TASK DESCRIPTION:
Go through the data and retrieve each line that includes the string "delete".

[Web interface edit records]
———
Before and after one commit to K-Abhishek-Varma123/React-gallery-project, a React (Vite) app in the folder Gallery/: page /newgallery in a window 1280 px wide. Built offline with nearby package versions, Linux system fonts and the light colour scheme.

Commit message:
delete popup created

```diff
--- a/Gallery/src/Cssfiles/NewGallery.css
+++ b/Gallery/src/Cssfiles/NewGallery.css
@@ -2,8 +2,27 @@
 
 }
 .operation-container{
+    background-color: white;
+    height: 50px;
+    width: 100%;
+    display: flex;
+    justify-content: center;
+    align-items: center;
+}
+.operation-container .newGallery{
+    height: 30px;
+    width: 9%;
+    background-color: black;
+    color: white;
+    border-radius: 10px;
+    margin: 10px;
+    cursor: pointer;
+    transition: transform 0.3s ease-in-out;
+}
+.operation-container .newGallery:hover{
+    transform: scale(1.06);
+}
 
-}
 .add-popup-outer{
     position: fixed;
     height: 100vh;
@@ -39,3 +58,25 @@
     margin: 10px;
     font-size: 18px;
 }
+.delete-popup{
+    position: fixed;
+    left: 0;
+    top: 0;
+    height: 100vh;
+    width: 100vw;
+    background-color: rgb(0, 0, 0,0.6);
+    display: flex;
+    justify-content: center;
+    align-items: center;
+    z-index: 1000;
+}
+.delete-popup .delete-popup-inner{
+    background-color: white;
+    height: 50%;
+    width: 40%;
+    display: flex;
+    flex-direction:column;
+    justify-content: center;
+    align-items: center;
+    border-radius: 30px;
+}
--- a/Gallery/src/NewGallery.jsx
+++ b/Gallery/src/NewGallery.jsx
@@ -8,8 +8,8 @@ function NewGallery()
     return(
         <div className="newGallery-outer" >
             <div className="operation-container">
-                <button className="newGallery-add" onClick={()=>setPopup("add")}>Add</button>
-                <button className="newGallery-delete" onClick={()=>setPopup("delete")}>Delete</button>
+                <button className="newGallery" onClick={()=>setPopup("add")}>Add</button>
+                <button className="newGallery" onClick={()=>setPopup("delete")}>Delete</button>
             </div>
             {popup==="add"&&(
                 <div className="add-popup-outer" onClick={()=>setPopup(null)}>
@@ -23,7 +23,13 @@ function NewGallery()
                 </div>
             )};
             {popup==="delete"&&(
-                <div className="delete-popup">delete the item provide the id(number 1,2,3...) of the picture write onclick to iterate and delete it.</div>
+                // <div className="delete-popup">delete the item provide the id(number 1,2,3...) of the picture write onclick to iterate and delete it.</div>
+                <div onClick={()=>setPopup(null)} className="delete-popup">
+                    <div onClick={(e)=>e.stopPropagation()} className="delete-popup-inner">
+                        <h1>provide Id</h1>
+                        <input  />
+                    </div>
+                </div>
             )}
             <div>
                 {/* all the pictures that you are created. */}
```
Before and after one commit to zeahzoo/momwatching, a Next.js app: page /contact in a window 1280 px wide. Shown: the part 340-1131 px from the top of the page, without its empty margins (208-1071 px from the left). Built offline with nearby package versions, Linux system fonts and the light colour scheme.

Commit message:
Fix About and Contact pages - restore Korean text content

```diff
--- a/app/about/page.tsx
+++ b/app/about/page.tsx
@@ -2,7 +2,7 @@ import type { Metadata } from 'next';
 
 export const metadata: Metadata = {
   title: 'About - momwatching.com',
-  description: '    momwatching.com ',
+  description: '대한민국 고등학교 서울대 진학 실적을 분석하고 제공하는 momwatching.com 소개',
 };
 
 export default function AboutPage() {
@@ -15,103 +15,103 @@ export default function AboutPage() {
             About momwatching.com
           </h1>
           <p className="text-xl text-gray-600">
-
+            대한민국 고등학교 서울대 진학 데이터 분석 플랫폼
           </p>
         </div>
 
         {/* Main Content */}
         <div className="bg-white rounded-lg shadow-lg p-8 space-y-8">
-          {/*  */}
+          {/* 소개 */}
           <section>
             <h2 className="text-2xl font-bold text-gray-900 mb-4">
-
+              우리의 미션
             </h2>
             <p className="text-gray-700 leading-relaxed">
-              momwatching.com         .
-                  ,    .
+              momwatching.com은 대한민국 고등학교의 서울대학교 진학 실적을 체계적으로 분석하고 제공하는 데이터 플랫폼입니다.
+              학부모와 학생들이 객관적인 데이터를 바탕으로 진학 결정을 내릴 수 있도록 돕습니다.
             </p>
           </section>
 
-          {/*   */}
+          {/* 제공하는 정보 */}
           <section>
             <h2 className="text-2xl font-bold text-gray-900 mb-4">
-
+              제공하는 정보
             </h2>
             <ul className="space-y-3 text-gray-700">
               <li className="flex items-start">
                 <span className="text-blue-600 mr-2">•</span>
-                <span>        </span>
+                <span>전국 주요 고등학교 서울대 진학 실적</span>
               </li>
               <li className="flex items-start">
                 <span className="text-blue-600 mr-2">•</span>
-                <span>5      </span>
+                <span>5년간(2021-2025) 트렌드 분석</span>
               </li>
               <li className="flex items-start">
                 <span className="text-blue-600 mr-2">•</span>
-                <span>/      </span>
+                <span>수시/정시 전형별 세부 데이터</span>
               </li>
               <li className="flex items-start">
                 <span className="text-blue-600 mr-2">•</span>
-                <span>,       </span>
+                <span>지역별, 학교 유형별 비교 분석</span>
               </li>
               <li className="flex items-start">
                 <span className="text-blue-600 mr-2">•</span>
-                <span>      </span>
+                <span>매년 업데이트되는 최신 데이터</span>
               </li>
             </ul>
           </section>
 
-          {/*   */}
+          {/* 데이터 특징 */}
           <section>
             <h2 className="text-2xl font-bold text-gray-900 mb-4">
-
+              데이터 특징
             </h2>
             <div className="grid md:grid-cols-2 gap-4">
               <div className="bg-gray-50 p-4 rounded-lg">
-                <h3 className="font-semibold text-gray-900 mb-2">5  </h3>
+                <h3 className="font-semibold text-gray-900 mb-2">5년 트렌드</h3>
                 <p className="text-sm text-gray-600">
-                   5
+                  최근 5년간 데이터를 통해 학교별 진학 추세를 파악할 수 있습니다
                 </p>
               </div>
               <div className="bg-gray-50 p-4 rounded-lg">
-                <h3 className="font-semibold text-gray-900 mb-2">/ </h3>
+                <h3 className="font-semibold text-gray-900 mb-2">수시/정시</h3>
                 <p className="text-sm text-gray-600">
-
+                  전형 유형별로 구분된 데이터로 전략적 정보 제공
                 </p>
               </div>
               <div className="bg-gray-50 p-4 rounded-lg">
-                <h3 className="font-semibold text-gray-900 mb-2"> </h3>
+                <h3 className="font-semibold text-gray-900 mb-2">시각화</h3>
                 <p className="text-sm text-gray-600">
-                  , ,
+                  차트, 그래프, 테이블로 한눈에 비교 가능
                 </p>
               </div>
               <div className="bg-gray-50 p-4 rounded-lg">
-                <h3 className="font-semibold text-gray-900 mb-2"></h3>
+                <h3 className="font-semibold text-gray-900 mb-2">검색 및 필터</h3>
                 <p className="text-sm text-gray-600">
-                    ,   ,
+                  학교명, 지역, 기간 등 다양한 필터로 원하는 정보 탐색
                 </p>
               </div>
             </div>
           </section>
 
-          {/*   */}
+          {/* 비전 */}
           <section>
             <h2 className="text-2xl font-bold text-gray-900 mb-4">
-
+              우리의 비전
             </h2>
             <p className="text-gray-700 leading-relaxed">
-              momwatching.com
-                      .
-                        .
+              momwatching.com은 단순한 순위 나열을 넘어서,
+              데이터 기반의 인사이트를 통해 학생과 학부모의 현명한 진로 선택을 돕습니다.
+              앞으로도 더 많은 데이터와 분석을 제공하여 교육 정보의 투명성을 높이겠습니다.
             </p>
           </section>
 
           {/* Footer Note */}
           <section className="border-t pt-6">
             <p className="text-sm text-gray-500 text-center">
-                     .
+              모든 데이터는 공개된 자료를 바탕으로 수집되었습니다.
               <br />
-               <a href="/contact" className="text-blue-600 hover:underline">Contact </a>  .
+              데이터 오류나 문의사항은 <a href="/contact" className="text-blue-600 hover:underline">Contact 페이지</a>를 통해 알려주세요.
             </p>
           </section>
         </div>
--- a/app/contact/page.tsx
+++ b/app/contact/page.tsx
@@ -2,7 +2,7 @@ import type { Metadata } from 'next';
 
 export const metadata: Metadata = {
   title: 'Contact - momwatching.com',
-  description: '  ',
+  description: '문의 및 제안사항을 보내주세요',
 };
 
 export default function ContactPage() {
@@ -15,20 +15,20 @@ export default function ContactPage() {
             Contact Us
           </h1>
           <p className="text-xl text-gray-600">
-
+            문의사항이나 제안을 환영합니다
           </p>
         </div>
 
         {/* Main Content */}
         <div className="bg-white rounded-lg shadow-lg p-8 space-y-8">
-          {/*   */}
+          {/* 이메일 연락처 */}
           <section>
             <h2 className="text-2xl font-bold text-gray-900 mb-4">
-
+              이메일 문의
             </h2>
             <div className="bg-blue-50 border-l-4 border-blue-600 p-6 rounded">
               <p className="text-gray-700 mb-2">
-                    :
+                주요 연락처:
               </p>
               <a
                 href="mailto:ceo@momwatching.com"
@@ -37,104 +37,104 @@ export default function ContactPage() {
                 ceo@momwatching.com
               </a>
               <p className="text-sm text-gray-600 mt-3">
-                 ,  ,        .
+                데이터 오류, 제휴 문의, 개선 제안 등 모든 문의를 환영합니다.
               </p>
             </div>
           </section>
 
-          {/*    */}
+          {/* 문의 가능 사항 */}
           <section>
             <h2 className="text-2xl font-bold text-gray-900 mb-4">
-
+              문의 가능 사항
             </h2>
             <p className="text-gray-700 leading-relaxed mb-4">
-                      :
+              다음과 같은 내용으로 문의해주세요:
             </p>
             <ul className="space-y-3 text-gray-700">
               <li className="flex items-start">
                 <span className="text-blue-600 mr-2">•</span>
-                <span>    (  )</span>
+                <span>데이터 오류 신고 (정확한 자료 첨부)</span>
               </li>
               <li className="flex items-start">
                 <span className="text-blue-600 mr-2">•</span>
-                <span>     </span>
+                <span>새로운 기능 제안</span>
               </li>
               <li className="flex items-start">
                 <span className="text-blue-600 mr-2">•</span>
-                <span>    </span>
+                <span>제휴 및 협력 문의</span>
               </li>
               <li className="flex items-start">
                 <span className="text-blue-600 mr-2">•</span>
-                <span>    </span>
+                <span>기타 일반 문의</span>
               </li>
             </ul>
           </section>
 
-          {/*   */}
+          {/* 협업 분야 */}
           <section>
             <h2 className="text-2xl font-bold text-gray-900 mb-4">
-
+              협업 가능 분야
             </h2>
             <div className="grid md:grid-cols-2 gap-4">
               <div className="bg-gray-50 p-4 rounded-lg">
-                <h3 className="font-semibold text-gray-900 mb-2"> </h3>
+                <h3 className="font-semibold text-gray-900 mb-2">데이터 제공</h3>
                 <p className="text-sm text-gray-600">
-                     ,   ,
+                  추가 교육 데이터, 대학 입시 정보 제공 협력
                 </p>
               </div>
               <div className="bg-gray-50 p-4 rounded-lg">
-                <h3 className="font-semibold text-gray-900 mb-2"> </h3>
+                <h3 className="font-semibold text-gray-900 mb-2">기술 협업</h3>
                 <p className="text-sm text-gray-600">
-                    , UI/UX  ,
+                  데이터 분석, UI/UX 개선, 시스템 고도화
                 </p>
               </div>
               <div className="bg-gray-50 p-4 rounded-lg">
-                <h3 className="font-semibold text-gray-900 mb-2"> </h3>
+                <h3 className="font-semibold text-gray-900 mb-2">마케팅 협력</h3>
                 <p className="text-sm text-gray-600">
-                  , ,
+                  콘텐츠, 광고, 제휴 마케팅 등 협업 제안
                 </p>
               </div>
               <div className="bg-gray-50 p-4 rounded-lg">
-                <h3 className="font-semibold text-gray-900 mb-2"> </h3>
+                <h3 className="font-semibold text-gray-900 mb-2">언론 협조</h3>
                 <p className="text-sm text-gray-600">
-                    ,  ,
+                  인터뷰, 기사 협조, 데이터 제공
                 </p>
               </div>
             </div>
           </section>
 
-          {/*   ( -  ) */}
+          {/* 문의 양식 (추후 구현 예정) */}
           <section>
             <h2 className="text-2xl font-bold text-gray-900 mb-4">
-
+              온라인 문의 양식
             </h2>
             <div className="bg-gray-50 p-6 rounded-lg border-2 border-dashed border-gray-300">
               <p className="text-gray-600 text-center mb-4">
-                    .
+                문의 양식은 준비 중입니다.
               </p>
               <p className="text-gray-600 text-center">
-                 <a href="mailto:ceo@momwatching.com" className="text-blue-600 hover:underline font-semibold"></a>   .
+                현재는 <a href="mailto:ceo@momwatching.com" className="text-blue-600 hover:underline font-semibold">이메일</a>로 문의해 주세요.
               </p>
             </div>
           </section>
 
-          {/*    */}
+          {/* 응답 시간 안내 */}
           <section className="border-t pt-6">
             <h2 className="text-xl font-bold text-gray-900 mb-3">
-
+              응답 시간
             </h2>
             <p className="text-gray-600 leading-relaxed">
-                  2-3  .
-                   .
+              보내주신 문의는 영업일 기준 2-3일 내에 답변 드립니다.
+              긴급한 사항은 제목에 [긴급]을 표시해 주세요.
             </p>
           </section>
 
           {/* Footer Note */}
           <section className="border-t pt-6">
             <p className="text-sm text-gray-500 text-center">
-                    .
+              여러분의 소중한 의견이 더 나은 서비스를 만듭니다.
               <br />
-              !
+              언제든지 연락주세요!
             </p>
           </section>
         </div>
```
———
RESPONSE:
delete popup created
+.delete-popup{
+.delete-popup .delete-popup-inner{
-                <button className="newGallery-delete" onClick={()=>setPopup("delete")}>Delete</button>
+                <button className="newGallery" onClick={()=>setPopup("delete")}>Delete</button>
             {popup==="delete"&&(
-                <div className="delete-popup">delete the item provide the id(number 1,2,3...) of the picture write onclick to iterate and delete it.</div>
+                // <div className="delete-popup">delete the item provide the id(number 1,2,3...) of the picture write onclick to iterate and delete it.</div>
+                <div onClick={()=>setPopup(null)} className="delete-popup">
+                    <div onClick={(e)=>e.stopPropagation()} className="delete-popup-inner">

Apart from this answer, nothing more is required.